Task: Copy out, from the entries below, each line holding the string "method".

Before-and-after change records
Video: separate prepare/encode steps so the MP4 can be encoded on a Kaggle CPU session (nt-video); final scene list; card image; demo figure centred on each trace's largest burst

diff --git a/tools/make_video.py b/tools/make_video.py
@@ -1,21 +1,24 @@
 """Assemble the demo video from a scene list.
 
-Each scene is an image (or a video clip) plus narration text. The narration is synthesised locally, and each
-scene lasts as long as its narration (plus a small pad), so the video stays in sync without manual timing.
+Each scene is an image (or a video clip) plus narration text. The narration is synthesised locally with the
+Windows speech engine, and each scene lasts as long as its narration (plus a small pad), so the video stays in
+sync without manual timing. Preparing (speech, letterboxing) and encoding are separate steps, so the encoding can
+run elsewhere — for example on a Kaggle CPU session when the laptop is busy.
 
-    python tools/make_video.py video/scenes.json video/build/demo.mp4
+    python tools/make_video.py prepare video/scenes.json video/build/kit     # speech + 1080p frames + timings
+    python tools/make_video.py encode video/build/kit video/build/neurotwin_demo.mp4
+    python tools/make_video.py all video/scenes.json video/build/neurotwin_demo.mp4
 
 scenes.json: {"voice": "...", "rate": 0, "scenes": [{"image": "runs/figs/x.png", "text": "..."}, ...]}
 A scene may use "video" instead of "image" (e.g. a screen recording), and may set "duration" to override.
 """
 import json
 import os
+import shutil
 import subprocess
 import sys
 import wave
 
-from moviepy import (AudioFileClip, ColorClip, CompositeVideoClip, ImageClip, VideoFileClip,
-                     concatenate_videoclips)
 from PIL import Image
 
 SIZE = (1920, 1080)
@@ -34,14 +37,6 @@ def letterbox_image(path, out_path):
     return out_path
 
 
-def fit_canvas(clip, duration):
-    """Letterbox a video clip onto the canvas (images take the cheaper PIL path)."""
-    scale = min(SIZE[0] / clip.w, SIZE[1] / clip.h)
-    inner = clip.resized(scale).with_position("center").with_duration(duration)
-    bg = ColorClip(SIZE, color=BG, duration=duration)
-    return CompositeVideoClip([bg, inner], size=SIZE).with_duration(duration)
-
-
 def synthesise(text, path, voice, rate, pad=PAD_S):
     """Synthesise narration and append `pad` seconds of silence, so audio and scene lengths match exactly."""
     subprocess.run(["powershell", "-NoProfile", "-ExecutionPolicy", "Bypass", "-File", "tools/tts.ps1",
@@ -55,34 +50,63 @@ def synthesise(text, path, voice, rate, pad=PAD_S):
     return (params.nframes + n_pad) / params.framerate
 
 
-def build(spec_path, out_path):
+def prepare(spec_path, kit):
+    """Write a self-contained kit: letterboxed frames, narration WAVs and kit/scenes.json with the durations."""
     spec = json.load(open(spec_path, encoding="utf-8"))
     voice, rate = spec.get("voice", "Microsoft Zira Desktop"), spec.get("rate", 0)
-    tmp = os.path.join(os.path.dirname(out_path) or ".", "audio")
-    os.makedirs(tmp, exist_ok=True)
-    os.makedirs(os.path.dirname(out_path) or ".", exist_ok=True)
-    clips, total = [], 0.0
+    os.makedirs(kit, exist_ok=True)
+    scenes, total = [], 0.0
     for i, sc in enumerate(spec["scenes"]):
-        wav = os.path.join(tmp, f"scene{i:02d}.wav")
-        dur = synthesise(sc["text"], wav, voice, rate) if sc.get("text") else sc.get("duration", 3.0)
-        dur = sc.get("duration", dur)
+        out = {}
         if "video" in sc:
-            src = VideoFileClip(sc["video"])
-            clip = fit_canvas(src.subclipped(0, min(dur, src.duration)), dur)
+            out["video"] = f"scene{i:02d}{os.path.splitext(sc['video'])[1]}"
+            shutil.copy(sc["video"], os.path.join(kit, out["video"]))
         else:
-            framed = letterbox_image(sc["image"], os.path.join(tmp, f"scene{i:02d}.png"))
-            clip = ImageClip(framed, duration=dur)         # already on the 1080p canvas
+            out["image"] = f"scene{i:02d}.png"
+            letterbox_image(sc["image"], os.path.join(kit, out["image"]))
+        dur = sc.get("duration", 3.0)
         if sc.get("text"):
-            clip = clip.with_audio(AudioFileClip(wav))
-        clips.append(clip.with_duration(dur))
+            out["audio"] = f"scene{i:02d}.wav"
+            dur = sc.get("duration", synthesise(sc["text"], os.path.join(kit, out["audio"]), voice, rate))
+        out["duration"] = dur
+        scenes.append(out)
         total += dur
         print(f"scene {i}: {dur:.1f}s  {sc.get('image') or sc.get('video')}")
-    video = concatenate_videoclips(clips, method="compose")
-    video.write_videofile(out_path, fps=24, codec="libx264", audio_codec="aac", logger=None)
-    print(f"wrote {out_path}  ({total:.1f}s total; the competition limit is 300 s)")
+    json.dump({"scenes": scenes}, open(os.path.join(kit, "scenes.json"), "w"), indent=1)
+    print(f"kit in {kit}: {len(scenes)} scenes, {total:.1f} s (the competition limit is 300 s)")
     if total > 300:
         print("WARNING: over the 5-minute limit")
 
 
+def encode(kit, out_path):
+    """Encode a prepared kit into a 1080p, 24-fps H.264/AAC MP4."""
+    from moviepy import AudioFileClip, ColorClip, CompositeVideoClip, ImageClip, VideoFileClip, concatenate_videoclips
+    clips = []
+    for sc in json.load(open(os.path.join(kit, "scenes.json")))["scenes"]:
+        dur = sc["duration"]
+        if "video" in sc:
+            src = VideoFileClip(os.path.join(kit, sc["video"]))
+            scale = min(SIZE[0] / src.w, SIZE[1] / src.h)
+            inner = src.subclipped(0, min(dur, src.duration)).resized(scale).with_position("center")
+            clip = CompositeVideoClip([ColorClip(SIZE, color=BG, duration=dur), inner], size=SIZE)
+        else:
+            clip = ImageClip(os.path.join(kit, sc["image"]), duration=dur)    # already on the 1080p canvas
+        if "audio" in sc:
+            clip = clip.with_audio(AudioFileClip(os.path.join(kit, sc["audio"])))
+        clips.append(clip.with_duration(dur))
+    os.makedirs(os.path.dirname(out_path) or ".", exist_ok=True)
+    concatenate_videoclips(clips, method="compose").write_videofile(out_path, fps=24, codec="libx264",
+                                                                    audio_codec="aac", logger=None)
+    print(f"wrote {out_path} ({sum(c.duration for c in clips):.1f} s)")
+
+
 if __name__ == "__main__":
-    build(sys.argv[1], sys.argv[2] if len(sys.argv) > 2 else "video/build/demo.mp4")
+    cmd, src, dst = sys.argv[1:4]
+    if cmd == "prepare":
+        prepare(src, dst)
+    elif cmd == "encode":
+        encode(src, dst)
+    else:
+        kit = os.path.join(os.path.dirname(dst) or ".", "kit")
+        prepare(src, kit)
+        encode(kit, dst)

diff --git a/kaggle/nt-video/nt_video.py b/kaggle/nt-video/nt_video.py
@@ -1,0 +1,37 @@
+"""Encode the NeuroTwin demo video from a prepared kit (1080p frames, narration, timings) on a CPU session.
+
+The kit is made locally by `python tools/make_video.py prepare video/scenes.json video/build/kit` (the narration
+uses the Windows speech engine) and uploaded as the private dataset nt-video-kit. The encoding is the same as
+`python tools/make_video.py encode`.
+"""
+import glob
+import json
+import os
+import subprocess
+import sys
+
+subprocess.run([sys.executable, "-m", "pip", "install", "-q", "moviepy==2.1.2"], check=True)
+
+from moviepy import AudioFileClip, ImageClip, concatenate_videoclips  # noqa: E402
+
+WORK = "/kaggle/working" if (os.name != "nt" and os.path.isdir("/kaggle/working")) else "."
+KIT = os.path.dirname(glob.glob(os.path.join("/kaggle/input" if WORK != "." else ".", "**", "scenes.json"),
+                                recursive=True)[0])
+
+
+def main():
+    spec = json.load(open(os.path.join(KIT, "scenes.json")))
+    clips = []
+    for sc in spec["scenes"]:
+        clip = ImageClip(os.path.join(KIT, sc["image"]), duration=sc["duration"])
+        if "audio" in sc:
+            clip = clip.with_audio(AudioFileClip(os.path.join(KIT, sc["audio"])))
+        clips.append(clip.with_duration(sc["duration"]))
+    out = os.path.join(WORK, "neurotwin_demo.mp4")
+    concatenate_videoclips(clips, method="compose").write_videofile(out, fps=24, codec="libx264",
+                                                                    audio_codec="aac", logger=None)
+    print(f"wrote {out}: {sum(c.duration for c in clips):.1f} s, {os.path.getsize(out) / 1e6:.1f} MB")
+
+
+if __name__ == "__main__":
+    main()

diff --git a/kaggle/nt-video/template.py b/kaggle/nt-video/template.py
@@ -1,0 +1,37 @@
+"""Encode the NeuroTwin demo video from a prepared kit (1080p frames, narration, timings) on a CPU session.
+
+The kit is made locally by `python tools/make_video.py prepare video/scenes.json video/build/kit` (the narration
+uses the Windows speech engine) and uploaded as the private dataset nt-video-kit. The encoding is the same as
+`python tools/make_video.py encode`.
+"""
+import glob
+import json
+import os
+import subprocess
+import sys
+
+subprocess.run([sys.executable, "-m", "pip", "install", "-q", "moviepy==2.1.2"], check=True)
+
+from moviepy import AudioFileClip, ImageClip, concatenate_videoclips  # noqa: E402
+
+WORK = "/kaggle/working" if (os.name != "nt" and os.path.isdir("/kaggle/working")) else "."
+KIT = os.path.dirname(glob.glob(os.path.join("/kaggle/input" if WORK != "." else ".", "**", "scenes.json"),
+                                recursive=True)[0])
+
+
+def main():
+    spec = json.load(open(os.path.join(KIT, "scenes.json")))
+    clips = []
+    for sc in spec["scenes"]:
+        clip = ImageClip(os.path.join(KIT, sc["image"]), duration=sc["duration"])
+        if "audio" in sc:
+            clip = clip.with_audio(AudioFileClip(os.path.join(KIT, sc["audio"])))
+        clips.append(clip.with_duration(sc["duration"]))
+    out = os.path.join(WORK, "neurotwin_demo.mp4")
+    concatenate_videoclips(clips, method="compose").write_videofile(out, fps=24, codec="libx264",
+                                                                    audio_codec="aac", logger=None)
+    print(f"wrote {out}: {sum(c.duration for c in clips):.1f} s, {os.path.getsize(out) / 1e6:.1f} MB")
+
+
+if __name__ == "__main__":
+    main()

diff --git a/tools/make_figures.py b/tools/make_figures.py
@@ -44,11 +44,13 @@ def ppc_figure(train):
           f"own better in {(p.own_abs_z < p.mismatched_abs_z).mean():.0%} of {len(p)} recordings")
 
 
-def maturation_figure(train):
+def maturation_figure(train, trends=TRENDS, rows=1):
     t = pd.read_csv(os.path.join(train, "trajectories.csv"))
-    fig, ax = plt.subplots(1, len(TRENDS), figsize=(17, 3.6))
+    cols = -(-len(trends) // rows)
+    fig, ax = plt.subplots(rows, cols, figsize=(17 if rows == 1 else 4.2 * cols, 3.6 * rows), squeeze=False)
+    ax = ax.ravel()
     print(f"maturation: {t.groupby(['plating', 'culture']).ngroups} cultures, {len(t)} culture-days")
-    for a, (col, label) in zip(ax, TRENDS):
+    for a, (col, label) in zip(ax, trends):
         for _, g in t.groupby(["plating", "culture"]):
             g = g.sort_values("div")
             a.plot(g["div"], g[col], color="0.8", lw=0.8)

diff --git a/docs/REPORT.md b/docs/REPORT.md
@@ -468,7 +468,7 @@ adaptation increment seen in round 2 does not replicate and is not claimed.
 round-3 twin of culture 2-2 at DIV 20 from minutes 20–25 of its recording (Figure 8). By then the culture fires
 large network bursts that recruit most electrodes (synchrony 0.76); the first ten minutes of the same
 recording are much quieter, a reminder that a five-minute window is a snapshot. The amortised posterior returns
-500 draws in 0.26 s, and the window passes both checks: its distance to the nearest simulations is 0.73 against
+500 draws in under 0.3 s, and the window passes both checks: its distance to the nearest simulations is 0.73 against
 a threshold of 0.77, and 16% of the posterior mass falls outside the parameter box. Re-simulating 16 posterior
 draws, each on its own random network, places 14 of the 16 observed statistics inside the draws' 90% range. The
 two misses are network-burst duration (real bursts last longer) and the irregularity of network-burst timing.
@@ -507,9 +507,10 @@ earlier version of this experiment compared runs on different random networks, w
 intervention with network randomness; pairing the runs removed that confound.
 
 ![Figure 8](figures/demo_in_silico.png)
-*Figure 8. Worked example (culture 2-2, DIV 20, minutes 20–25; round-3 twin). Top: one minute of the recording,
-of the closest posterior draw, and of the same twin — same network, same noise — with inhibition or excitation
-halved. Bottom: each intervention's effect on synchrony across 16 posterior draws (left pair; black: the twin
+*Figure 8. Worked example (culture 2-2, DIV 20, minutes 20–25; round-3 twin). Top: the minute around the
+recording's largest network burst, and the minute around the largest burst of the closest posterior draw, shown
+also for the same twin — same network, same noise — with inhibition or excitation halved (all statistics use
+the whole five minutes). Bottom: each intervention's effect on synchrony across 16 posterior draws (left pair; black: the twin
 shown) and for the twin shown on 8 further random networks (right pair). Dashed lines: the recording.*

Task solution:
-    video = concatenate_videoclips(clips, method="compose")
+    concatenate_videoclips(clips, method="compose").write_videofile(out_path, fps=24, codec="libx264",
+    concatenate_videoclips(clips, method="compose").write_videofile(out, fps=24, codec="libx264",
+    concatenate_videoclips(clips, method="compose").write_videofile(out, fps=24, codec="libx264",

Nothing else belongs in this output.